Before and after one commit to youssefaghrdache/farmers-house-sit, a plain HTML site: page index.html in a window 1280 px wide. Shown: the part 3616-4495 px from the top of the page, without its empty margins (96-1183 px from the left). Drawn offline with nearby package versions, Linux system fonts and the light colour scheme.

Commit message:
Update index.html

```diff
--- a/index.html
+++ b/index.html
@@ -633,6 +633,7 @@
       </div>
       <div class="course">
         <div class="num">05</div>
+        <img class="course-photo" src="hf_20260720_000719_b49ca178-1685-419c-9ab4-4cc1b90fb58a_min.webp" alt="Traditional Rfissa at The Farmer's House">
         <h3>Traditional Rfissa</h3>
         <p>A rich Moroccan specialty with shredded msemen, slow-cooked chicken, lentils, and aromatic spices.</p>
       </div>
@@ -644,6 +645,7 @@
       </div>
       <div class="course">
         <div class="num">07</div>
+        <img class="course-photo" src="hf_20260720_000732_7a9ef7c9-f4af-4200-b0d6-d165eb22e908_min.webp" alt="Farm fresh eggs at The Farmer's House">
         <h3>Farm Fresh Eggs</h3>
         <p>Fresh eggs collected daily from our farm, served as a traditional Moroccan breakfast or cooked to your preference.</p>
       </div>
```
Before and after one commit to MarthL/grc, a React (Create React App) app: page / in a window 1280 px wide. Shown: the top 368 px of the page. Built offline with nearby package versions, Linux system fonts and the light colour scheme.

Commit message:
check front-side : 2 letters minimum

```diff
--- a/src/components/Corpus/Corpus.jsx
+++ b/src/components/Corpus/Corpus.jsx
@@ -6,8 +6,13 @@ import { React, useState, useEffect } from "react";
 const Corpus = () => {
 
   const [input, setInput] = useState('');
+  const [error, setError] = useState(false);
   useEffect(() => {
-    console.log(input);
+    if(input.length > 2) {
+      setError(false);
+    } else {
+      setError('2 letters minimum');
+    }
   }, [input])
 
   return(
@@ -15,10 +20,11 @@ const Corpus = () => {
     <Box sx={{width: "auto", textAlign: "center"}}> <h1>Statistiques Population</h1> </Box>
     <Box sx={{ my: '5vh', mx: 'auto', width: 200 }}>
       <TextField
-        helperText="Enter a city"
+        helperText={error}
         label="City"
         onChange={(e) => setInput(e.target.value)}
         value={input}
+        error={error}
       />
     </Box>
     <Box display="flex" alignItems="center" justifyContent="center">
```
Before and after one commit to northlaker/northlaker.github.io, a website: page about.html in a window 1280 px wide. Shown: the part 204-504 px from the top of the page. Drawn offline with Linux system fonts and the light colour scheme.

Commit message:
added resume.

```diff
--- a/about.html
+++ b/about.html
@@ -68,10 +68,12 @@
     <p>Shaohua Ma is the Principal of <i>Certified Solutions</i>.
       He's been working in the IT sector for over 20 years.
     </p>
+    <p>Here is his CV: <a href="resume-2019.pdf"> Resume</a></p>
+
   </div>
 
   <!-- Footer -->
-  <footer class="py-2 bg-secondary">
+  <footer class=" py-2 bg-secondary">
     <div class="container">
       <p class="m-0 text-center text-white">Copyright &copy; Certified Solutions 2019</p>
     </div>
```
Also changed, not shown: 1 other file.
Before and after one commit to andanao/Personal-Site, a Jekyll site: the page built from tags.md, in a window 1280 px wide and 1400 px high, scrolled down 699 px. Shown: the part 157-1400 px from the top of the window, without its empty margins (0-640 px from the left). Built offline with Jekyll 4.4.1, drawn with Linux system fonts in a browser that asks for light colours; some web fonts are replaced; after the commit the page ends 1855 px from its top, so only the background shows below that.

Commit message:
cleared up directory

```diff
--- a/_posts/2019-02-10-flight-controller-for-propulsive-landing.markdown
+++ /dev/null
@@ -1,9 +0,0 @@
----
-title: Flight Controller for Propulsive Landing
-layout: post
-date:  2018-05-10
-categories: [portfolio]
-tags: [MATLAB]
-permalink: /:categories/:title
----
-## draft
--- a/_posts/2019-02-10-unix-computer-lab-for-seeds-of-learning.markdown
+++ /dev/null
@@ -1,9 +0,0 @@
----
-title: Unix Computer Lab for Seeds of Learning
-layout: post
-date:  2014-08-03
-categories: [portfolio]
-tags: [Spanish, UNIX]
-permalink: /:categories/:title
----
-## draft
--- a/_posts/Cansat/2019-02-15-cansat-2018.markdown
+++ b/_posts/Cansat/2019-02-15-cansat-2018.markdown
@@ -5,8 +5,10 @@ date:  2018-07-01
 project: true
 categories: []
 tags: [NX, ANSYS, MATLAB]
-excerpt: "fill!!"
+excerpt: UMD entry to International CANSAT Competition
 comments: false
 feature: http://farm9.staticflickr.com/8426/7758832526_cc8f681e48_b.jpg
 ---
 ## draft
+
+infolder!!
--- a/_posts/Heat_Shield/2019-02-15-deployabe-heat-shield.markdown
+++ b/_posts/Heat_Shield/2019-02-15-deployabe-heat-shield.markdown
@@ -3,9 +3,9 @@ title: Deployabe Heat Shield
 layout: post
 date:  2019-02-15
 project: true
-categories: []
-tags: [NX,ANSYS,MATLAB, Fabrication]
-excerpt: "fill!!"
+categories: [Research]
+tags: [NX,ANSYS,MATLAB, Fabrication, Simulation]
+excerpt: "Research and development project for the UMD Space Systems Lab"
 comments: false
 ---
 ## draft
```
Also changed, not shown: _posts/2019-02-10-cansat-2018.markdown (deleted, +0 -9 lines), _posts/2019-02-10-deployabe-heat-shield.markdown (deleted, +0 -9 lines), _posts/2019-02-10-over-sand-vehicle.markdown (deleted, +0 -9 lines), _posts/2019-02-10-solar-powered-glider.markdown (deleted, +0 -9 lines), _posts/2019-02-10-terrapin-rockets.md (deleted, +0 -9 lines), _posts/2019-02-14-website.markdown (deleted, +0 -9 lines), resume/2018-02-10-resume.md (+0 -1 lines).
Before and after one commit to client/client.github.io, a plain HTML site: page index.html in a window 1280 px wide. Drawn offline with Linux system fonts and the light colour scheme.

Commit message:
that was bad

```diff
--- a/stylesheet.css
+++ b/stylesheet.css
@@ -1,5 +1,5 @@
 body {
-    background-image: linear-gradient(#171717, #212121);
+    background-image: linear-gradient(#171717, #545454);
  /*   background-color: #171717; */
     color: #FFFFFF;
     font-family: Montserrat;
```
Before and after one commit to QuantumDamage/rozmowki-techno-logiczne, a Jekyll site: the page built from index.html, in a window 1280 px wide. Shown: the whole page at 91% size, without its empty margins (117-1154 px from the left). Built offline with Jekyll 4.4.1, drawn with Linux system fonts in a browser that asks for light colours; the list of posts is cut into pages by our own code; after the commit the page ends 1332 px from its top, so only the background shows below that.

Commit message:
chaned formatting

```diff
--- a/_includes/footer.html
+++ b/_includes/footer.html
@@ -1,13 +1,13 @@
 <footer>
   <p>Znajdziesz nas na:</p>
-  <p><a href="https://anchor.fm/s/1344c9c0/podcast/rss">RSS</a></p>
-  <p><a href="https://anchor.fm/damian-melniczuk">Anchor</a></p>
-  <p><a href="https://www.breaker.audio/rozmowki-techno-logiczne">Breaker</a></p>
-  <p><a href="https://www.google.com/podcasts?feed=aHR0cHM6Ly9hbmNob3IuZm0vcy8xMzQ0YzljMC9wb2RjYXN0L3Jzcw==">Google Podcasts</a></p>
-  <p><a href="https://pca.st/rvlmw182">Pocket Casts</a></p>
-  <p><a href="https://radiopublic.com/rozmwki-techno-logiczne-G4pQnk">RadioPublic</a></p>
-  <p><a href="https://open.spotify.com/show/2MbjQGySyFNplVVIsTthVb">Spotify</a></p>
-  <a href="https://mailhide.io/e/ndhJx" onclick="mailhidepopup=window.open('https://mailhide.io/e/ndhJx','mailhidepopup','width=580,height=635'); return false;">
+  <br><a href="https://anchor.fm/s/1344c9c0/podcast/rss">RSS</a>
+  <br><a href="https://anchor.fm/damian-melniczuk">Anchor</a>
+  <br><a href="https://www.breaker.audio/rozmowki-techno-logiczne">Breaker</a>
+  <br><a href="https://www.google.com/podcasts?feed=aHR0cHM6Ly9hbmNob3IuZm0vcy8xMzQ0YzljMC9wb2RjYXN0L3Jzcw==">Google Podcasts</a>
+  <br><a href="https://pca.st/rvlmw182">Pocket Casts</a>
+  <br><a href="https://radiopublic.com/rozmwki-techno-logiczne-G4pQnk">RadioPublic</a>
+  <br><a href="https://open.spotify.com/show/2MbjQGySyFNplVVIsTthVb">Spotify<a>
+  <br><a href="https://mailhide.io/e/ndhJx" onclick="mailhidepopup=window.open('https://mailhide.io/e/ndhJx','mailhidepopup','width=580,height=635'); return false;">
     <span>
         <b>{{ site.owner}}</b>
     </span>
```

### Task requirements
Check the listing above for "center". Show every line where it turns up.

### Your solution
     <Box sx={{width: "auto", textAlign: "center"}}> <h1>Statistiques Population</h1> </Box>
     <Box display="flex" alignItems="center" justifyContent="center">
       <p class="m-0 text-center text-white">Copyright &copy; Certified Solutions 2019</p>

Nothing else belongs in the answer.